Data supplied START

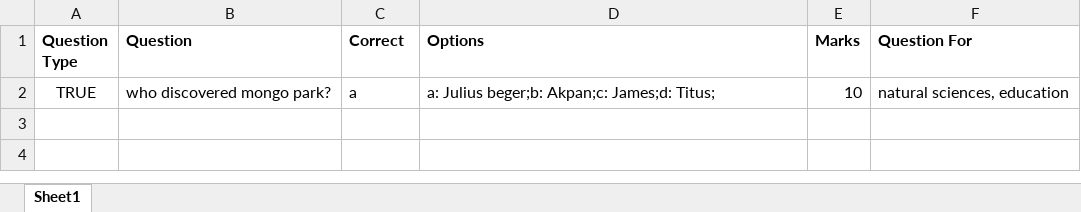
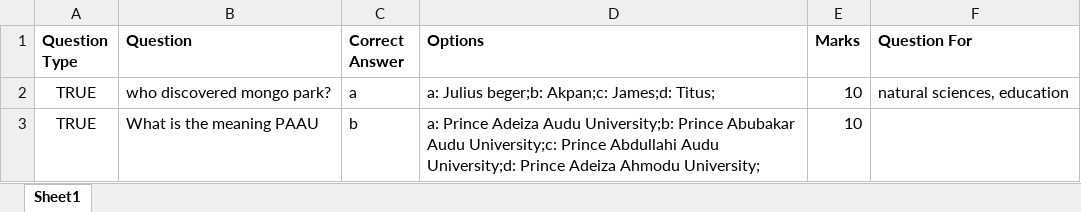
Before and after one commit to mhizterkeyz/computer-based-assessment, an Excel workbook: excel examples/questionsExample.xlsx, sheet Sheet1, drawn as a sheet; values as stored, in another font and other column widths than the file's, no borders; the diff names each change by its address in the sheet, - before the commit and + after, or states it on an @@ line.

```diff
--- a/excel examples/questionsExample.xlsx (sheet Sheet1)
+++ b/excel examples/questionsExample.xlsx (sheet Sheet1)
-C1: Correct
+C1: Correct Answer
+row 3: TRUE | What is the meaning PAAU | b | a: Prince Adeiza Audu University;b: Prince Abubakar Audu University;c: Prince Abdullahi Audu University;d: Prince Adeiza Ahmodu University; | 10
```
Also changed, not shown: 3 other files.
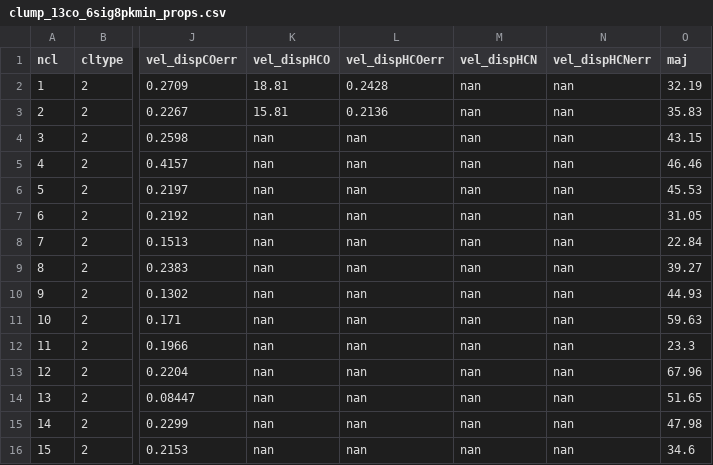
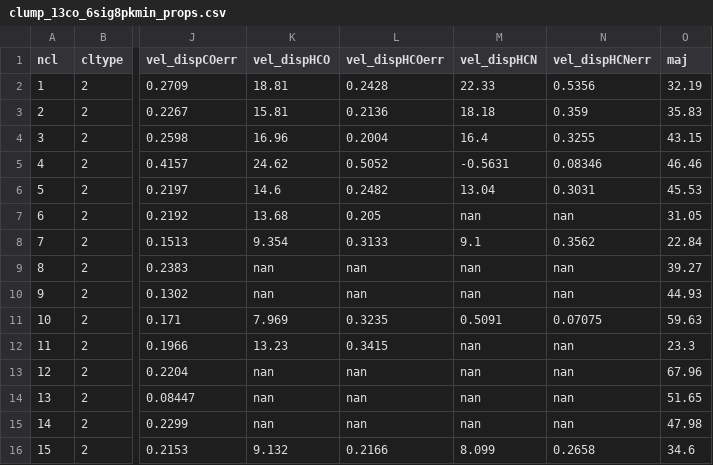
Before and after one commit to gracekrahm/antennae-dense-gas, a CSV file: clump_13co_6sig8pkmin_props.csv, drawn as a sheet; only a part is shown, gaps mark what is left out; the diff covers the shown part only; the diff names each change by its address in the sheet, - before the commit and + after, or states it on an @@ line.

Commit message:
Update clump_13co_6sig8pkmin_props.csv

```diff
--- a/clump_13co_6sig8pkmin_props.csv
+++ b/clump_13co_6sig8pkmin_props.csv
-M2 (vel_dispHCN): nan
+M2 (vel_dispHCN): 22.33
-N2 (vel_dispHCNerr): nan
+N2 (vel_dispHCNerr): 0.5356
-M3 (vel_dispHCN): nan
+M3 (vel_dispHCN): 18.18
-N3 (vel_dispHCNerr): nan
+N3 (vel_dispHCNerr): 0.359
-K4 (vel_dispHCO): nan
+K4 (vel_dispHCO): 16.96
-L4 (vel_dispHCOerr): nan
+L4 (vel_dispHCOerr): 0.2004
-M4 (vel_dispHCN): nan
+M4 (vel_dispHCN): 16.4
-N4 (vel_dispHCNerr): nan
+N4 (vel_dispHCNerr): 0.3255
-K5 (vel_dispHCO): nan
+K5 (vel_dispHCO): 24.62
-L5 (vel_dispHCOerr): nan
+L5 (vel_dispHCOerr): 0.5052
-M5 (vel_dispHCN): nan
+M5 (vel_dispHCN): -0.5631
-N5 (vel_dispHCNerr): nan
+N5 (vel_dispHCNerr): 0.08346
-K6 (vel_dispHCO): nan
+K6 (vel_dispHCO): 14.6
-L6 (vel_dispHCOerr): nan
+L6 (vel_dispHCOerr): 0.2482
-M6 (vel_dispHCN): nan
+M6 (vel_dispHCN): 13.04
-N6 (vel_dispHCNerr): nan
+N6 (vel_dispHCNerr): 0.3031
-K7 (vel_dispHCO): nan
+K7 (vel_dispHCO): 13.68
-L7 (vel_dispHCOerr): nan
+L7 (vel_dispHCOerr): 0.205
-K8 (vel_dispHCO): nan
+K8 (vel_dispHCO): 9.354
-L8 (vel_dispHCOerr): nan
+L8 (vel_dispHCOerr): 0.3133
-M8 (vel_dispHCN): nan
+M8 (vel_dispHCN): 9.1
-N8 (vel_dispHCNerr): nan
+N8 (vel_dispHCNerr): 0.3562
-K11 (vel_dispHCO): nan
+K11 (vel_dispHCO): 7.969
-L11 (vel_dispHCOerr): nan
+L11 (vel_dispHCOerr): 0.3235
-M11 (vel_dispHCN): nan
+M11 (vel_dispHCN): 0.5091
-N11 (vel_dispHCNerr): nan
+N11 (vel_dispHCNerr): 0.07075
-K12 (vel_dispHCO): nan
+K12 (vel_dispHCO): 13.23
-L12 (vel_dispHCOerr): nan
+L12 (vel_dispHCOerr): 0.3415
-K16 (vel_dispHCO): nan
+K16 (vel_dispHCO): 9.132
-L16 (vel_dispHCOerr): nan
+L16 (vel_dispHCOerr): 0.2166
-M16 (vel_dispHCN): nan
+M16 (vel_dispHCN): 8.099
-N16 (vel_dispHCNerr): nan
+N16 (vel_dispHCNerr): 0.2658
```
Also changed, not shown: 38 edited cells elsewhere in this file.
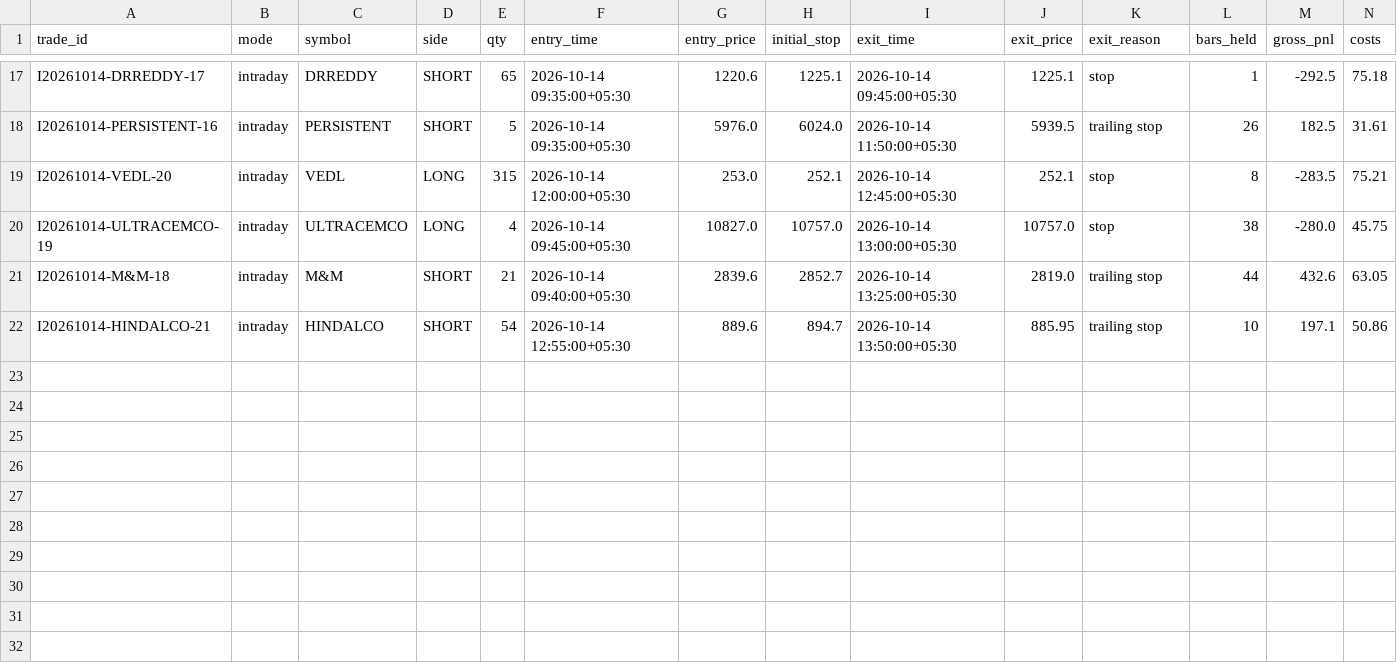
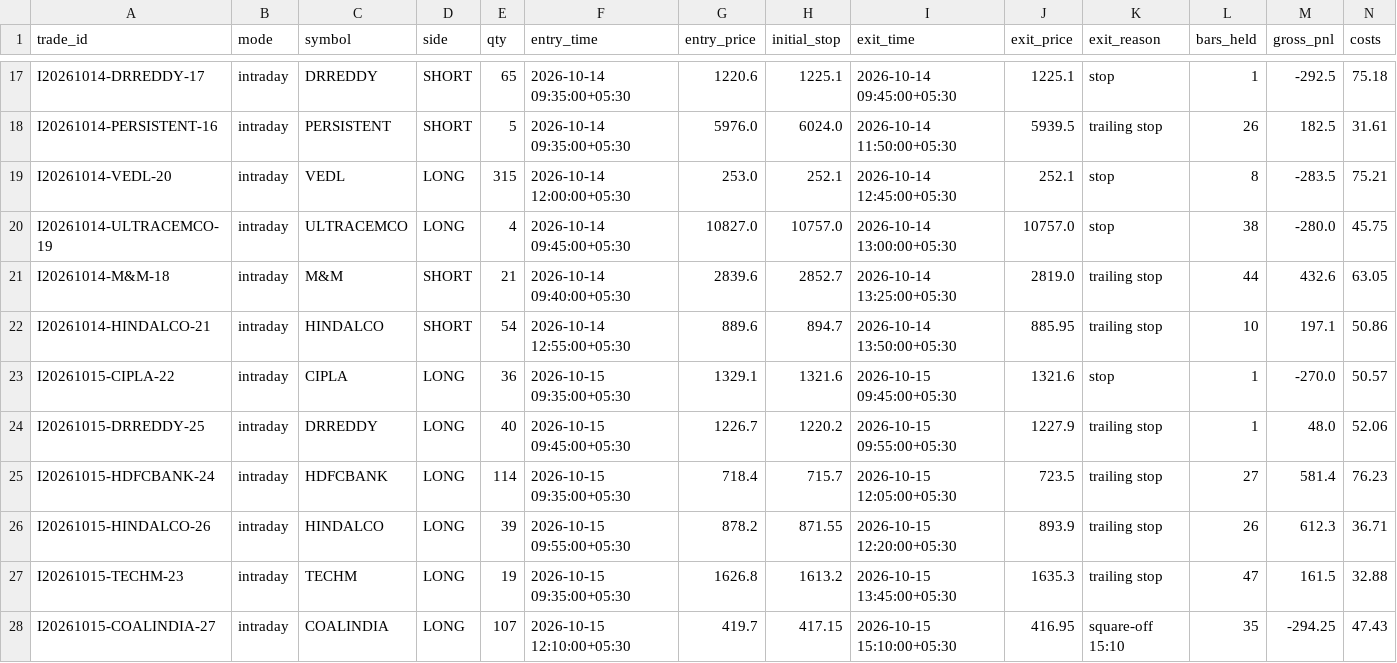
Before and after one commit to tanmaykaper/Paper-Trading-Bot, a CSV file: state/intraday/trades.csv, drawn as a sheet; only a part is shown, gaps mark what is left out; rows hold the shown columns only; the diff names each change by its address in the sheet, - before the commit and + after, or states it on an @@ line.

```diff
--- a/state/intraday/trades.csv
+++ b/state/intraday/trades.csv
+row 23: I20261015-CIPLA-22 | intraday | CIPLA | LONG | 36 | 2026-10-15 09:35:00+05:30 | 1329.1 | 1321.6 | 2026-10-15 09:45:00+05:30 | 1321.6 | stop | 1 | -270.0 | 50.57
+row 24: I20261015-DRREDDY-25 | intraday | DRREDDY | LONG | 40 | 2026-10-15 09:45:00+05:30 | 1226.7 | 1220.2 | 2026-10-15 09:55:00+05:30 | 1227.9 | trailing stop | 1 | 48.0 | 52.06
+row 25: I20261015-HDFCBANK-24 | intraday | HDFCBANK | LONG | 114 | 2026-10-15 09:35:00+05:30 | 718.4 | 715.7 | 2026-10-15 12:05:00+05:30 | 723.5 | trailing stop | 27 | 581.4 | 76.23
+row 26: I20261015-HINDALCO-26 | intraday | HINDALCO | LONG | 39 | 2026-10-15 09:55:00+05:30 | 878.2 | 871.55 | 2026-10-15 12:20:00+05:30 | 893.9 | trailing stop | 26 | 612.3 | 36.71
+row 27: I20261015-TECHM-23 | intraday | TECHM | LONG | 19 | 2026-10-15 09:35:00+05:30 | 1626.8 | 1613.2 | 2026-10-15 13:45:00+05:30 | 1635.3 | trailing stop | 47 | 161.5 | 32.88
+row 28: I20261015-COALINDIA-27 | intraday | COALINDIA | LONG | 107 | 2026-10-15 12:10:00+05:30 | 419.7 | 417.15 | 2026-10-15 15:10:00+05:30 | 416.95 | square-off 15:10 | 35 | -294.25 | 47.43
```
Also changed, not shown: state/intraday/equity.csv, 4 other files.
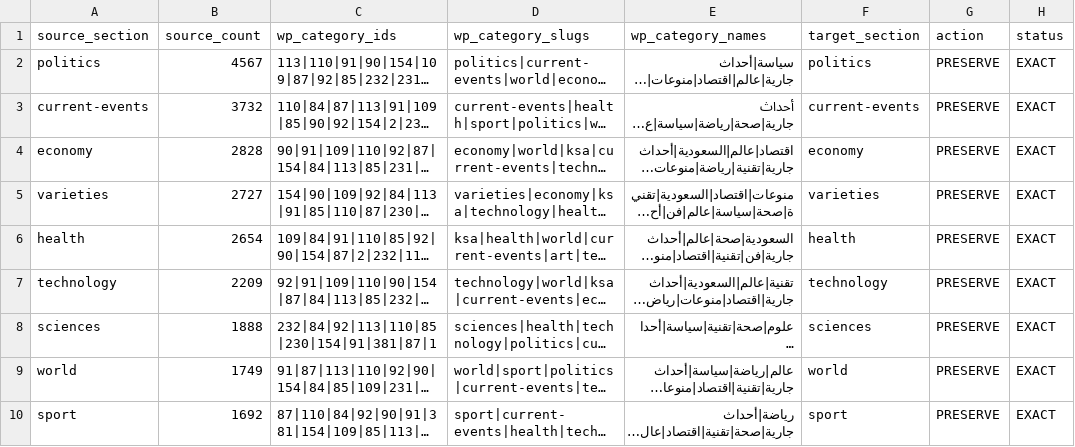
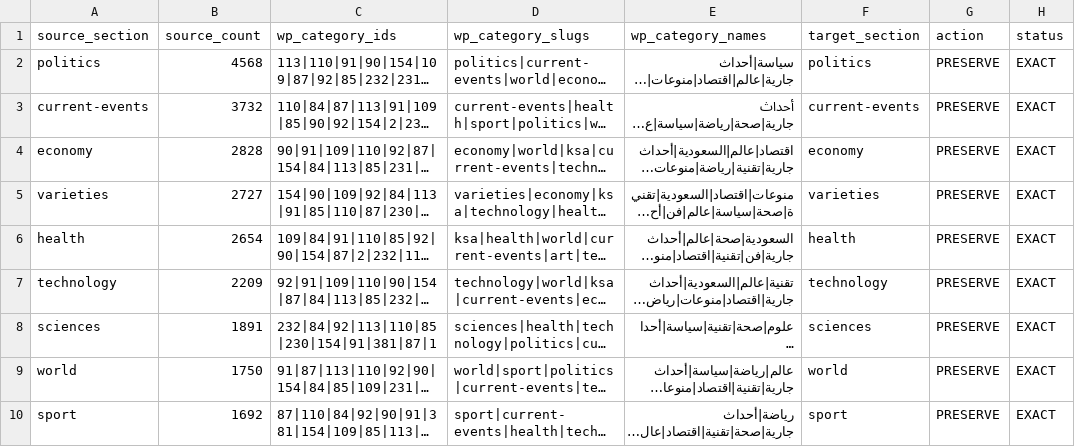
Before and after one commit to alialhazmi-tech/elm, a CSV file: migration-audit/section-map.csv, drawn as a sheet; only a part is shown; long unchanged cells end in …; the diff names each change by its address in the sheet, - before the commit and + after, or states it on an @@ line.

```diff
--- a/migration-audit/section-map.csv
+++ b/migration-audit/section-map.csv
-B2 (source_count): 4567
+B2 (source_count): 4568
-B8 (source_count): 1888
+B8 (source_count): 1891
-B9 (source_count): 1749
+B9 (source_count): 1750
```
Also changed, not shown: migration-audit/conflicts.csv, migration-audit/url-patterns.csv, 11 other files.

Data supplied END

Task instructions:
Reproduce every line of the records containing the string "gaps".

Exercise result:
Before and after one commit to gracekrahm/antennae-dense-gas, a CSV file: clump_13co_6sig8pkmin_props.csv, drawn as a sheet; only a part is shown, gaps mark what is left out; the diff covers the shown part only; the diff names each change by its address in the sheet, - before the commit and + after, or states it on an @@ line.
Before and after one commit to tanmaykaper/Paper-Trading-Bot, a CSV file: state/intraday/trades.csv, drawn as a sheet; only a part is shown, gaps mark what is left out; rows hold the shown columns only; the diff names each change by its address in the sheet, - before the commit and + after, or states it on an @@ line.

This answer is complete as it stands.